(Content revision data)
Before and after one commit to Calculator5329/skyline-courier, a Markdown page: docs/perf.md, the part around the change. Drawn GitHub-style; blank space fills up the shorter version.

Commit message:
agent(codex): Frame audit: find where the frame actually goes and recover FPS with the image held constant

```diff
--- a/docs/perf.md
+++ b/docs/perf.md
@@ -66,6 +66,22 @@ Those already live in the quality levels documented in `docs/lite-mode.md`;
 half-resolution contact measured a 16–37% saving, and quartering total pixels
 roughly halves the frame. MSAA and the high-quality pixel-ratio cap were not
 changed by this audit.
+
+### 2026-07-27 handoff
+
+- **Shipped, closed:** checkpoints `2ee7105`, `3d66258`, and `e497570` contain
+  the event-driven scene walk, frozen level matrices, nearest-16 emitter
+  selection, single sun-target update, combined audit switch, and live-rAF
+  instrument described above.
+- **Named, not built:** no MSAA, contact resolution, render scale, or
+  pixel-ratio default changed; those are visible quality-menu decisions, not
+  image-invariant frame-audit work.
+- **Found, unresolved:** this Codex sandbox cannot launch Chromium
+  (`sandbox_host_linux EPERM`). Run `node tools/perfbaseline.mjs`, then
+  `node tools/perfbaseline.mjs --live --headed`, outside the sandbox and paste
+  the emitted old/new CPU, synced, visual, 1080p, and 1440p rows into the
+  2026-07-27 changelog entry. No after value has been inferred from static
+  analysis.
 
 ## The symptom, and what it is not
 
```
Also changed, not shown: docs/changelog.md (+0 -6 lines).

◆ What this task involves ◆
Every line that holds the string "changed" must be copied from the records above.

◆ Output for this task ◆
 changed by this audit.
+  pixel-ratio default changed; those are visible quality-menu decisions, not
Also changed, not shown: docs/changelog.md (+0 -6 lines).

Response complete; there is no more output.